[distcc] load management

Daniel Kegel dkegel at google.com
Wed Apr 28 00:41:55 GMT 2004

Wayne Davison wrote:
> Here's an idea I had been kicking around for awhile but never got to.
> All systems that want to make distcc requests need at least one local
> server process.  This server would be responsible for talking with the
> other servers that were around (configured in some manner), keeping
> track of each one's load (they would have either an open socket or get
> regular UDP updates) and also how fast they have executed jobs (per K)
> at various loads.  The idea is that this current status is maintained on
> each local server (so no central server going down is a single point of
> failure), but not by every client when it starts up. 

Yes, that's the sort of thing I've been thinking about as the next
step past "just drop connection if load too high".
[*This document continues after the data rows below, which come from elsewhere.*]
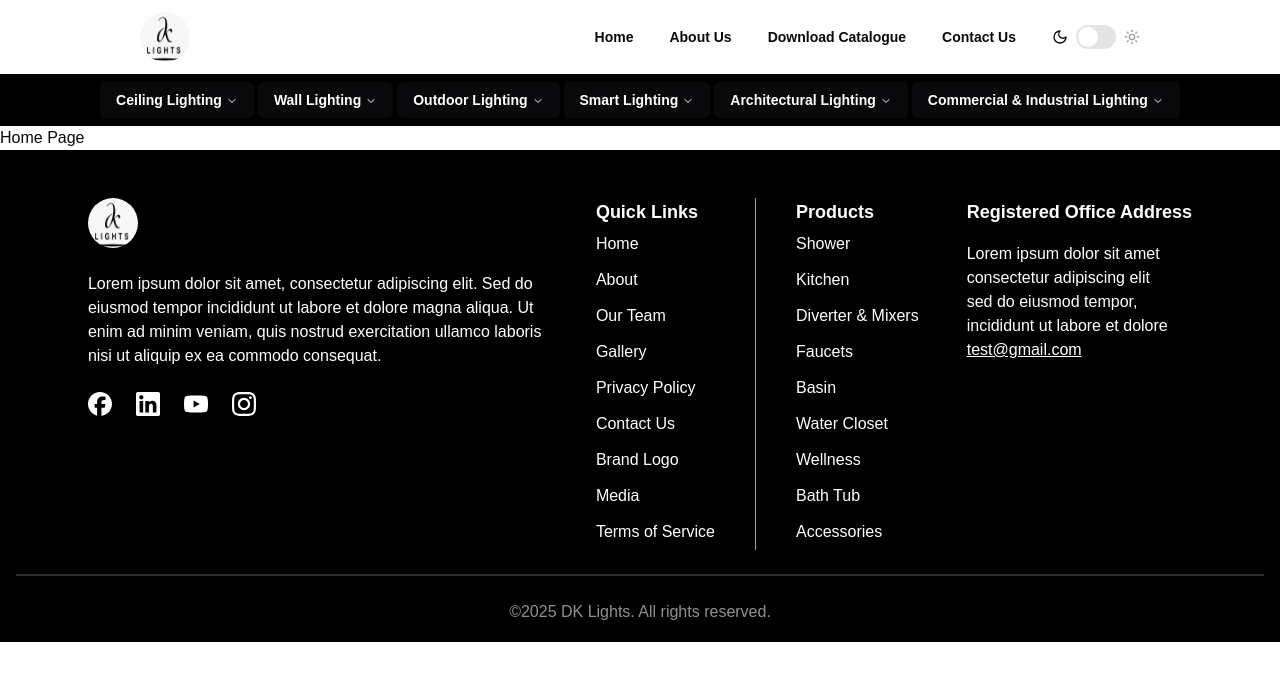
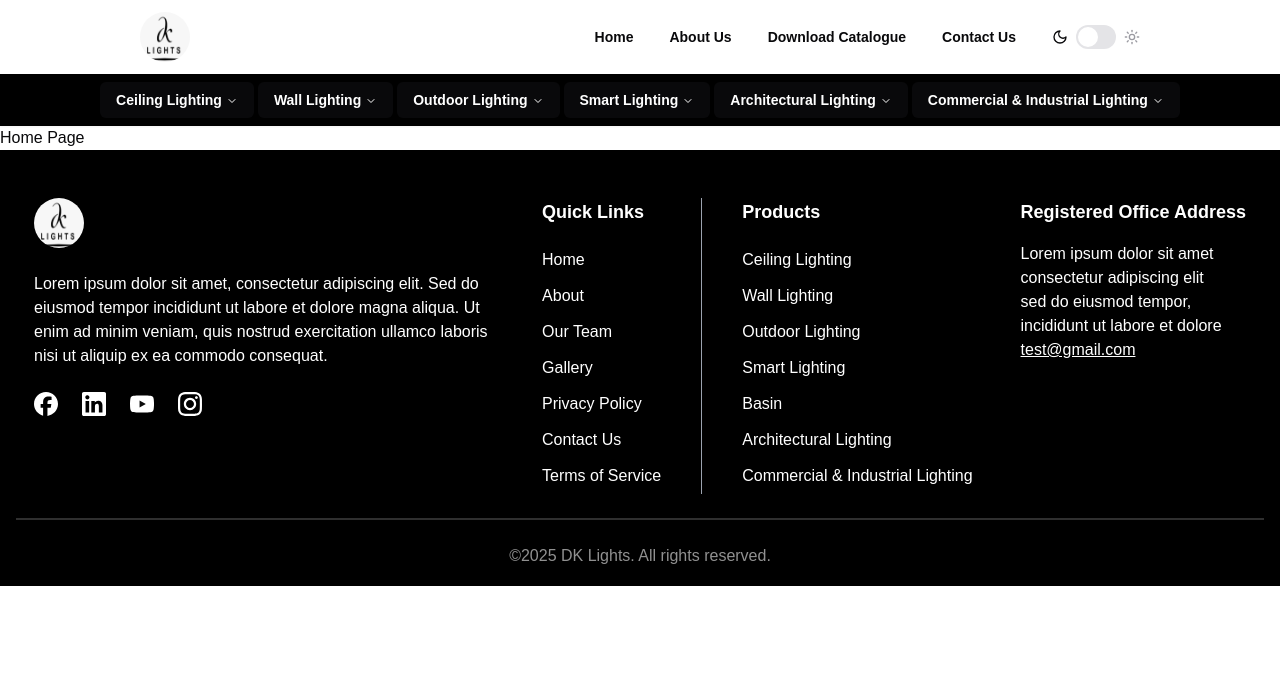
Before and after one commit to Nexera-Tech-Solutions/dk-lights, a Next.js app: page / in a window 1280 px wide. Shown: the top 680 px of the page. Built offline with nearby package versions, Linux system fonts and the light colour scheme.

Commit message:
fix: update requested changes

```diff
--- a/app/native-components/Footer/Footer.tsx
+++ b/app/native-components/Footer/Footer.tsx
@@ -46,7 +46,9 @@ const Footer = () => {
           <span className="flex flex-col gap-4">
             <div className="flex gap-10">
               <div>
-                <p className="text-white text-lg font-semibold">Quick Links</p>
+                <p className="text-white text-lg font-semibold pb-4">
+                  Quick Links
+                </p>
 
                 {QuickLinks.map((data, index) => (
                   <div key={index} className="py-1.5">
@@ -68,7 +70,9 @@ const Footer = () => {
               <div className="border-l border-gray-400 h-auto"></div>
 
               <div>
-                <p className="text-white text-lg font-semibold">Products</p>
+                <p className="text-white text-lg font-semibold pb-4">
+                  Products
+                </p>
 
                 {ProductLinks.map((data, index) => (
                   <div key={index} className="py-1.5">
--- a/app/native-components/Footer/data.tsx
+++ b/app/native-components/Footer/data.tsx
@@ -27,29 +27,29 @@ export const QuickLinks: LinkType[] = [
     flag: "enable_privacy_policy_page",
   },
   { text: "Contact Us", url: "/contact-us", flag: "enable_contact_us_page" },
-  { text: "Brand Logo", url: "/brand-logo", flag: "enable_brand_logo_page" },
-  { text: "Media", url: "/media", flag: "enable_media_page" },
   { text: "Terms of Service", url: "/terms", flag: "enable_terms_page" },
 ];
 
 export const ProductLinks: LinkType[] = [
-  { text: "Shower", url: "/shower", flag: "enable_shower_page" },
-  { text: "Kitchen", url: "/kitchen", flag: "enable_kitchen_page" },
+  { text: "Ceiling Lighting", url: "/shower", flag: "enable_shower_page" },
+  { text: "Wall Lighting", url: "/kitchen", flag: "enable_kitchen_page" },
   {
-    text: "Diverter & Mixers",
+    text: "Outdoor Lighting",
     url: "/diverter-mixers",
     flag: "enable_diverter_mixers_page",
   },
-  { text: "Faucets", url: "/faucets", flag: "enable_faucets_page" },
+  { text: "Smart Lighting", url: "/faucets", flag: "enable_faucets_page" },
   { text: "Basin", url: "/basin", flag: "enable_basin_page" },
   {
-    text: "Water Closet",
+    text: "Architectural Lighting",
     url: "/water-closet",
     flag: "enable_water_closet_page",
   },
-  { text: "Wellness", url: "/wellness", flag: "enable_wellness_page" },
-  { text: "Bath Tub", url: "/bath-tub", flag: "enable_bath_tub_page" },
-  { text: "Accessories", url: "/accessories", flag: "enable_accessories_page" },
+  {
+    text: "Commercial & Industrial Lighting",
+    url: "/wellness",
+    flag: "enable_wellness_page",
+  },
 ];
 
 export const SocialMediaImages: SocialMediaImagesType[] = [
--- a/package.json
+++ b/package.json
@@ -22,7 +22,6 @@
     "next": "15.1.7",
     "react": "^19.0.0",
     "react-dom": "^19.0.0",
-    "react-router-dom": "^6.29.0",
     "tailwind-merge": "^3.0.1",
     "tailwindcss-animate": "^1.0.7"
   },
```
Also changed, not shown: app/utils/constant.ts (renamed from app/utils/constant.tsx), 1 other file (tests, documents, lock files or other folders).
 > I imagined this
> server being the same one that handles the job requests from other
> machines (if configured to accept remote jobs).  So, the local distcc
> executable would just connect to the server at localhost, ask it to run
> a job, and send it the output of the preprocessed input.  The local
> server would be free to either send the job off to another host, or run
> it locally.

I don't think that's needed.  In fact, it's probably better if
the local server is connected to via a unix domain socket.
That's slightly faster and more secure.
Also, it lets us do tricky things like passing an open
socket from the local server to the distcc program,
so the bytes don't have to get relayed through the local server.
(I've been waiting ten years for a reason to use fd passing!)
It even lets us pass credentials, so the local server could
even know for sure which unix user was making the request;
that could come in handy if we want to restrict status info
about jobs to the user who submitted the jobs.

> The stats kept could start simple (with job balancing and overloading
> protection) and get as complicated as desired.  For instance, a future
> complicated algorithm could take into account transfer time in addition
> to compile speed per-K and current load.  (I imagine every job that a
> remote server performs coming back with the elapsed compile time as
> measured on the remote system so that the sending server could figure
> out how fast/slow the transfer part of the equation was.  I forget if
> distcc already has this or not.)
> To get status, a status tool would connect to the local server and ask
> for a summary.


- Dan

More information about the distcc mailing list